‘Flammable’ tap water being set on fire by lighter, video goes viral
A video went viral on social media platforms which showed that tap water being set on fire by a lighter as the resident said her household had gaseous and ‘oily’ running water for ‘three to four years’.
Municipal officials have suspended the neighborhood’s supply of drinking water on Sunday after the video went viral which showed the burning tap water at a house due to natural gas seepage in Panjin city of China’s Liaoning Province.
The resident, Identified by her last name Wen, claimed that they had been living with the phenomenon since at least 2018, reported Chinese media.
She said that the highly flammable water streaming from her family’s faucets went unresolved until a video she posted to social media was picked up by major news outlets like state broadcaster CCTV and Chinese Communist Party newspaper People’s Daily.

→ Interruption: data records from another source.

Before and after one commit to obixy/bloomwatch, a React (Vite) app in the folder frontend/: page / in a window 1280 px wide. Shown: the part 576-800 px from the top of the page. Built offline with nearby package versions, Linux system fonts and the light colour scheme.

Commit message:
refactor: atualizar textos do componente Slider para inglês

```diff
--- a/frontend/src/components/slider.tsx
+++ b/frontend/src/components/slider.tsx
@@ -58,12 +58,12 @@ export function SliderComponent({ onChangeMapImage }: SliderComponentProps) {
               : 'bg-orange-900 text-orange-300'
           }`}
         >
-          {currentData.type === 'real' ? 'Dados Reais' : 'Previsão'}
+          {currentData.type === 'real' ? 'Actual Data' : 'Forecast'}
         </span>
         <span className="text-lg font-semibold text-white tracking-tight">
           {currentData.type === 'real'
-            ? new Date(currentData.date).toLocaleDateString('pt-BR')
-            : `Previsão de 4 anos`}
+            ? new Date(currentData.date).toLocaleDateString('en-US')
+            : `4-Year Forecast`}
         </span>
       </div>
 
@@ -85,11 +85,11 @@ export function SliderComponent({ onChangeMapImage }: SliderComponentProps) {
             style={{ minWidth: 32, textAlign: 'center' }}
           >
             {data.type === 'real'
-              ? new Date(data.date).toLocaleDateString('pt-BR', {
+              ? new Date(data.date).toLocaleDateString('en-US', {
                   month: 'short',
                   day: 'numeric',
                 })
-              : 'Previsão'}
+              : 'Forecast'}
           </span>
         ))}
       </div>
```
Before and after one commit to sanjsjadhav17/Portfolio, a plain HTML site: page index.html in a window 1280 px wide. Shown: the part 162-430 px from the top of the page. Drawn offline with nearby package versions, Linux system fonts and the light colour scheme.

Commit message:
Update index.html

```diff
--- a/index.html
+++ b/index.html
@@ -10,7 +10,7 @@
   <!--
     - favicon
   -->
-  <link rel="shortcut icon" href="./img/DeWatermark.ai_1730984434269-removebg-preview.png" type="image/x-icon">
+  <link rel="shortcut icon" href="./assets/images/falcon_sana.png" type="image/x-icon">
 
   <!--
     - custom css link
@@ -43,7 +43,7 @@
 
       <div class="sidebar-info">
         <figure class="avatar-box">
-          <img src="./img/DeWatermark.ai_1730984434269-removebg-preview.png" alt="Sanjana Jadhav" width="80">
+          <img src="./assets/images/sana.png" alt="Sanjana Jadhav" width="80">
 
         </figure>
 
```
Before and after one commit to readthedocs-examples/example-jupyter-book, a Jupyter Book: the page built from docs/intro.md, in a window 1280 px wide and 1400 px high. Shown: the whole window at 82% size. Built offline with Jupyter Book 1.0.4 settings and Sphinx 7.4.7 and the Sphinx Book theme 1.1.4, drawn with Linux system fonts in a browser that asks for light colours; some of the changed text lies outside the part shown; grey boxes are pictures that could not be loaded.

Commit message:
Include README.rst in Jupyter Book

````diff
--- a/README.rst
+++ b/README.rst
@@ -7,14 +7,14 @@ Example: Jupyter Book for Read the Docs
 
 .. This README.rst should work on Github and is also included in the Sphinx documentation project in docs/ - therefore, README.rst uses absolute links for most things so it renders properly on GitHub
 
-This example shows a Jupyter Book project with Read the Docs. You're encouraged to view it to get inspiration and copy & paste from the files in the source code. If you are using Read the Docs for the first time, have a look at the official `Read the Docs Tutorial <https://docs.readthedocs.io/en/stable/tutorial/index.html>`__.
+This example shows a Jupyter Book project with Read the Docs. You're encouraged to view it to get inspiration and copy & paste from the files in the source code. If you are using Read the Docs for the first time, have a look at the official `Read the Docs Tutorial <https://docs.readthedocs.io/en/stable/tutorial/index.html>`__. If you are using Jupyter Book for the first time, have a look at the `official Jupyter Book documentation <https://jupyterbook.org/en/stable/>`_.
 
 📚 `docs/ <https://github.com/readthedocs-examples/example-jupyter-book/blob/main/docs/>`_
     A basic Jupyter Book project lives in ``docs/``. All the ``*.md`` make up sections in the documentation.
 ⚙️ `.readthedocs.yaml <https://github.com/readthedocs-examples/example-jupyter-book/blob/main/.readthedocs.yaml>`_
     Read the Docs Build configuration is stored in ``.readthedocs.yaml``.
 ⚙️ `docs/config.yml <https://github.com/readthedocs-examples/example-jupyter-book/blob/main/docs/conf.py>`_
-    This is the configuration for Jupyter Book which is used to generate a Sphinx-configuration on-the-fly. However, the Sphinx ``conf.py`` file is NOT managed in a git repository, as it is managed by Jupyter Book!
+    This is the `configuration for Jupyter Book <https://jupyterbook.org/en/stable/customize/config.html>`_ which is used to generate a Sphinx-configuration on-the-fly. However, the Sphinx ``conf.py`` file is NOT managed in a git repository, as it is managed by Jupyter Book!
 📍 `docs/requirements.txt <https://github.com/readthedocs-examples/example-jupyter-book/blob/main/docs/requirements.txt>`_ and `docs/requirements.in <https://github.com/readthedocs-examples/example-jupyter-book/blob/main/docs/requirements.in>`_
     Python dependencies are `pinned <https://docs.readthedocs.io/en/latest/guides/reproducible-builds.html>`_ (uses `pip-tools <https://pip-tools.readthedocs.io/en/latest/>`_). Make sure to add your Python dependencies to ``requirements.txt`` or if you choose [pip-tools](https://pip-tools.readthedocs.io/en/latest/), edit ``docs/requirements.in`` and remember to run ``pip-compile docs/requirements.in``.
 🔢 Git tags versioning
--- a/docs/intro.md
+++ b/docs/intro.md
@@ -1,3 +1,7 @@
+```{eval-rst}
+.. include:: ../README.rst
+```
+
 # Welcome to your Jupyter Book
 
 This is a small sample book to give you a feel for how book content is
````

The video clip which showed her father igniting water flowing out of their bathroom tap spawned a hashtag which has been read more than 250 million times on China’s Twitter-like service Weibo.
Wen told CCTV that the water always seems more oily as compared to the regular tap water at her house. She added that a complaint has been lodged by her father to the local water supply station this summer, however, the service provider could not address the problem and instead offered the family a 100 renminbi ($15) utility bill discount.
She said that her mother expressed health concerns for the family members due to the gaseous but odorless ‘flammable’ water which they first noticed ‘three to four years’ ago.
According to the CCTV report, residents in the area were not surprised by the revelation. At least one homeowner reported accidentally igniting water coming from his kitchen faucet while using his gas stove.
Municipal officials suspended the neighborhood’s water supply a few hours after the reports surfaced, before releasing the results of a preliminary investigation Tuesday.
The phenomenon—reportedly affecting more than 100 households—was caused by natural gas seepage into the potable water supply, which is pumped from groundwater 4,500 feet below, the Dawa District Publicity Department said.
Despite residents’ claims that the phenomenon had been ongoing for several years, the local government said the flammable tap water appeared following recent improvements to a groundwater storage device.
Local residents have been supplied with alternate water sources while remedial work continues, the publicity office said, adding that it was still trying to determine liability for the mistake.
The city of Panjin is known for its natural gas reservoirs.